Situated in central Queens near lush vegetation as well as the urban bustle of Queens Boulevard, Forest Hills is the ideal mixture of old and new.
A collection of Tudor-style homes — part of the super-posh Forest Hills Gardens — surround Station Square, a plaza filled with restaurants and pedestrians. Elsewhere, decades-old neighborhood haunts share space with slick new restaurants.
But for all of the activity, Forest Hills still maintains the peaceful vibe its long-time residents cherish.
“This is a very quiet neighborhood,” said resident Paolo Chioni, 20. “Things don’t really change much here. Many of the family-owned shops in Forest Hills have been passed down several generations.”
In addition to its charming atmosphere, Forest Hills also has a rich tennis tradition. The West Side Tennis Club hosted the U.S. Open from 1915 until 1978, and the West Side Stadium saw some of the most important matches in the tournament’s history. The stadium also hosted a handful of incredible concerts, including unforgettable performance by The Beatles, Frank Sinatra, Diana Ross and Jimi Hendrix.
Although the tennis club is still running, the future of its stadium is uncertain.
“They are talking about tearing it down,” Chioni remarked. “I really hope that doesn’t happen. It’s an important part of our community.”
You won’t go hungry in Forest Hills. Eats options include everything from Mexican and Asian fare to pizzerias and sweet shops.
5 Burro Café
72-05 Austin St., 718-544-2984
Modest prices meet high quality at this always-busy Tex-Mex joint. The sizzling fajitas, hefty chimichangas and gooey quesadillas are popular. There’s also a jukebox and full bar.

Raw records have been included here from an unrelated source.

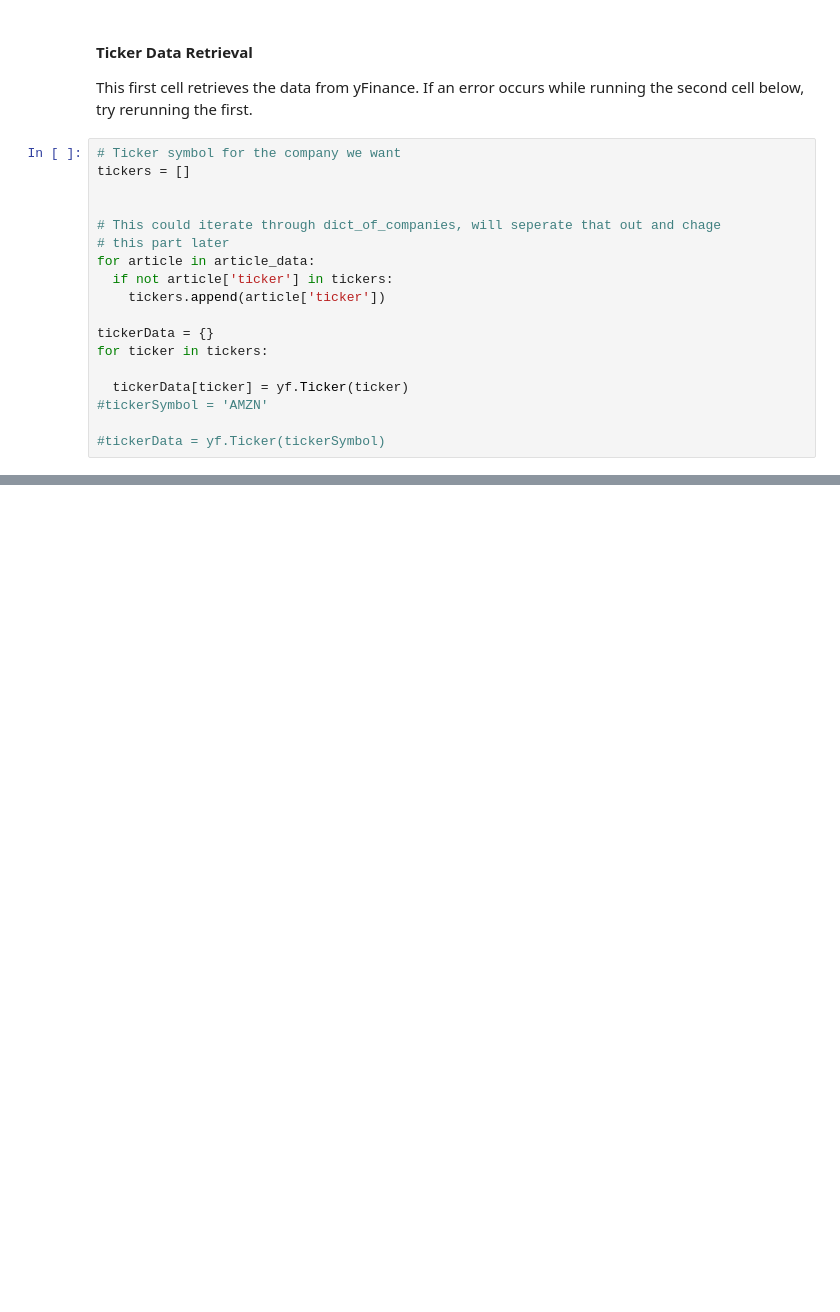
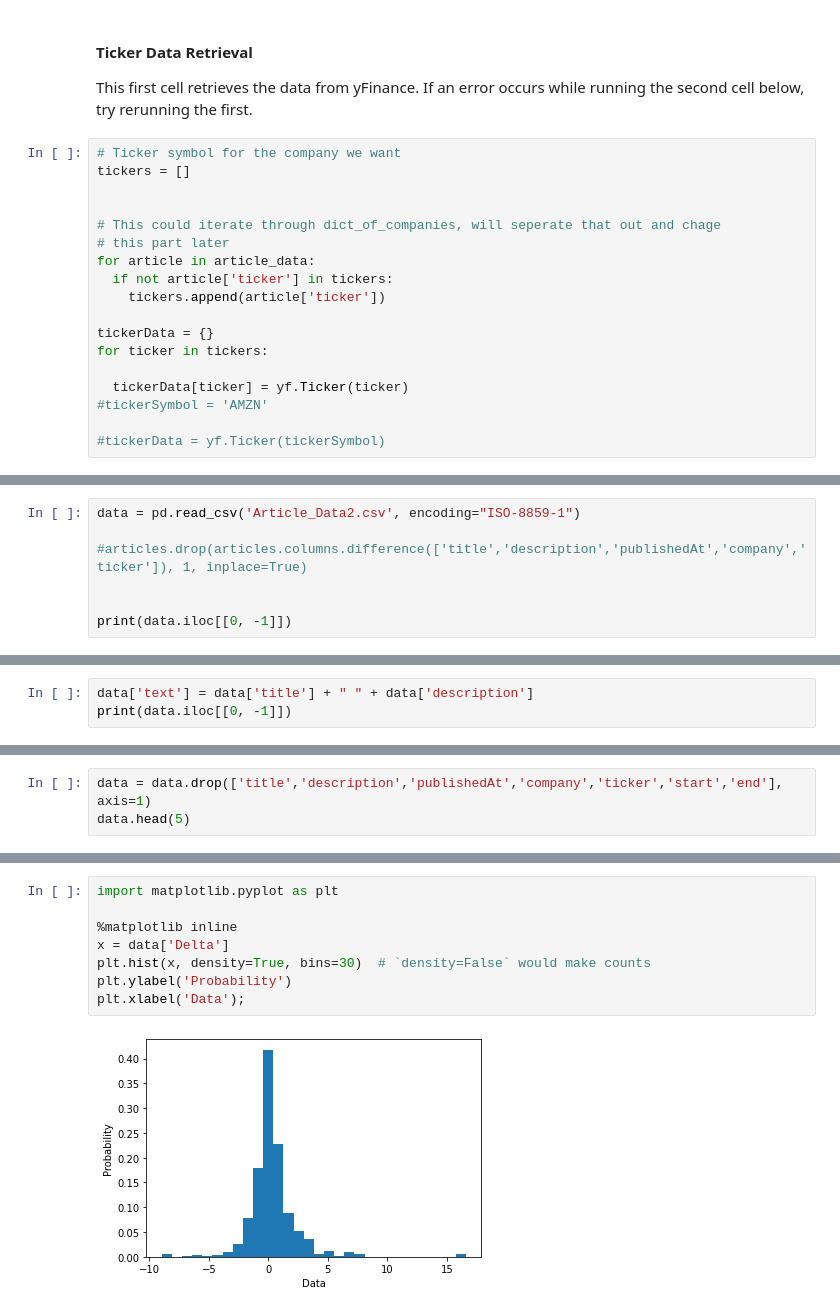
Before and after one commit to shaye059/Machine-Learning-Stock-Prediction, a Jupyter notebook: Stock_Prediction.ipynb, the cells around one changed output, grey strips where cells are left out. Drawn from its saved outputs; the diff is of its cells as text; blank space fills up the shorter version.

Commit message:
Scraping articles from more companies

```diff
--- a/Stock_Prediction.ipynb
+++ b/Stock_Prediction.ipynb
@@ -301,0 +343,7 @@ for article in article_data[0:3]:
+# %%
+data = pd.read_csv('Article_Data2.csv', encoding="ISO-8859-1")
+
+#articles.drop(articles.columns.difference(['title','description','publishedAt','company','ticker']), 1, inplace=True)
+
+
+print(data.iloc[[0, -1]])
@@ -301,0 +356,3 @@ for article in article_data[0:3]:
+# %%
+data['text'] = data['title'] + " " + data['description']
+print(data.iloc[[0, -1]])
@@ -301,0 +365,3 @@ for article in article_data[0:3]:
+# %%
+data = data.drop(['title','description','publishedAt','company','ticker','start','end'], axis=1)
+data.head(5)
@@ -301,0 +657,10 @@ for article in article_data[0:3]:
+# %%
+import matplotlib.pyplot as plt
+
+%matplotlib inline
+x = data['Delta']
+plt.hist(x, density=True, bins=30)  # `density=False` would make counts
+plt.ylabel('Probability')
+plt.xlabel('Data');
+# %% [output]
+[figure, added]
```
Also changed, not shown: parts of 50 cells of this notebook.
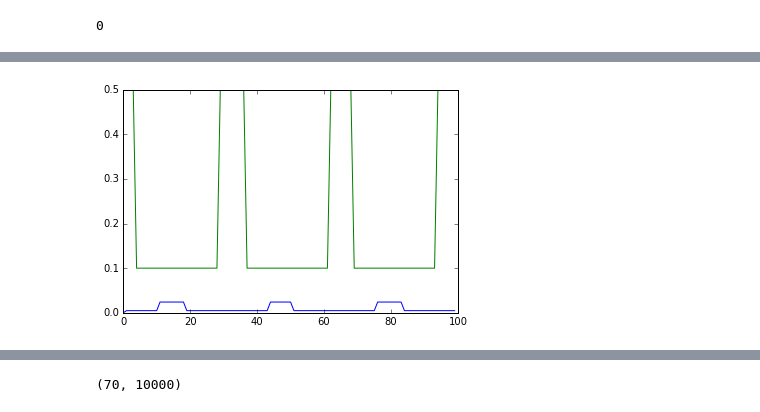
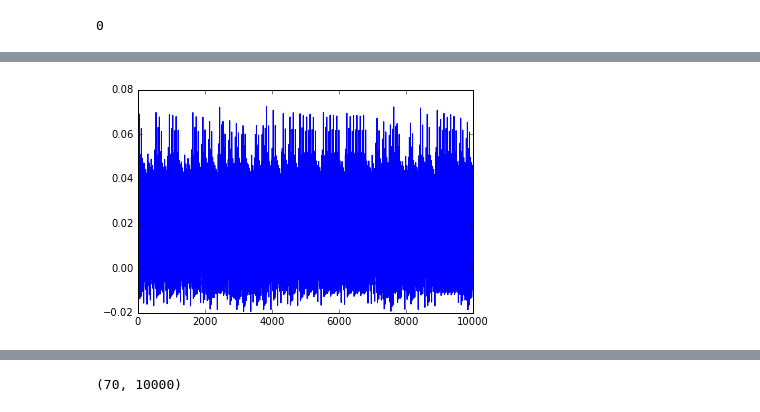
Before and after one commit to AdamRTomkins/libSpineML, a Jupyter notebook: libSpineML/examples/create_esn/UDLR_esn.ipynb, the cells around one changed output, grey strips where cells are left out. Saved outputs shown, nothing was run; the diff lists cells and outputs as text; code cells hidden in the pictures.

```diff
--- a/libSpineML/examples/create_esn/UDLR_esn.ipynb
+++ b/libSpineML/examples/create_esn/UDLR_esn.ipynb
@@ -292,12 +290,12 @@ IOError: [Errno 2] No such file or directory: './data/test_project/unknown-visua
 # %%
 num_neurons2 = 1
-(data2, count, t) = load_sc_data("./data/Input_E_activation_logrep.xml",num_neurons2)
+(data2, count, t) = load_sc_data("./data/test_project/Input_E_activation_logrep.xml",num_neurons2)
 # %%
 output = np.array(data).reshape(int(len(data)/num_neurons),num_neurons)
 output2 = np.array(data2).reshape(int(len(data2)/num_neurons2),num_neurons2)
 
-plt.plot(output[:100,0])
-plt.plot(output2[:100,0])
+plt.plot(output[:steps,1])
+
 plt.show()
 # %% [output]
-[figure, old version]
+[figure, new version]
```
Also changed, not shown: parts of 6 cells of this notebook, 8 other files.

107-23 Metropolitan Ave.,
Dee’s is known for its brick-oven pizzas with unusual toppings — Cajun shrimp, teriyaki sauce and Dee’s ever-popular meat loaf, to name a few. Pasta dishes and grill entrees round out the menu.
107-18 70th Road, 718-268-3333
This Asian bistro offers one of the more unusual ambiances in Forest Hills. The low-lit room is punctuated by bright neon lights — embedded in both the floor and table — giving the entire place a very high-tech appearance. The sushi’s good, too.
In Forest Hills, you can sip pints, find live music or dance till late.
1 Station Square, 718-896-5445
This basement spot has the energy of a nightclub and the class of a piano bar. Collapse into the plush sofas when you can’t dance anymore — or after one too many martinis. There’s a DJ Thursdays through Saturdays.
The Irish Cottage
108-07 72nd Ave., 718-268-1329
This neighborhood institution has been around 50 years for good reason: The beer’s cold and the Irish-style pub grub’s good.
Danny Brown Wine Bar & Kitchen
104-02 Metropolitan Ave., 718-261-2144
For a sophisticated evening, head to this Mediterranean-inspired gem. Pair one of 20 wines by the glass with a charcuterie and cheese plate, or nibbles from the small-plates menu. Great for a date night.
Shopping strips: Austin Street — which is the closest to the subway — is lined with on-trend clothing shops and restaurants; Metropolitan Avenue is a bit more secluded and is home to more family-owned and unique shops.
Cheese of the World
71-48 Austin St.,
Cheese of the World is the haven for all things decadent: There are more than 300 different types of cheese for every taste and price range, as well as fresh-cut meats, chocolates, warm bread and gourmet condiments.
102-21 Metropolitan Ave., 718-261-3019
Among the older shops on Forest Hills’ south side is a smattering of antique stores, the standout of which is the Collectors Den. It’s so unassuming that it’s easy to miss, but once inside, you’ll discover a wealth of books, furniture, lamps, art, silverware and clocks.
103-02 Metropolitan Ave., 718-544-1850
Family-owned since 1930, Aigner Chocolates prides itself on making all of its treats in-house. It offers a counter full of confections, including a nice selection of sugar-free snacks. Locals maintain it offers some of the best chocolate in Queens, if not the entire city.
The highlight of Forest Hills is Forest Park, which, unlike Central Park, is not man-made or landscaped.
Situated on the outskirts of the neighborhood, this park is one of the least-disturbed green spaces in the city. It’s densely forested, full of wildlife and laced with small trails, but it also has recreation centers and a golf course.
Eddie’s Sweet Shop
105-29 Metropolitan Ave., 718-520-8514
Eddie’s, which opened in 1909, embodies 101 years of American history: The decor is totally retro, and some of the elderly patrons have been frequenting the sweet shop since they were plucky youngsters. The shop serves homemade ice cream flavors (both classic and seasonal) as well as classic toppings such as wet walnuts and real whipped cream and lots of fizzy soda at an old-timey counter.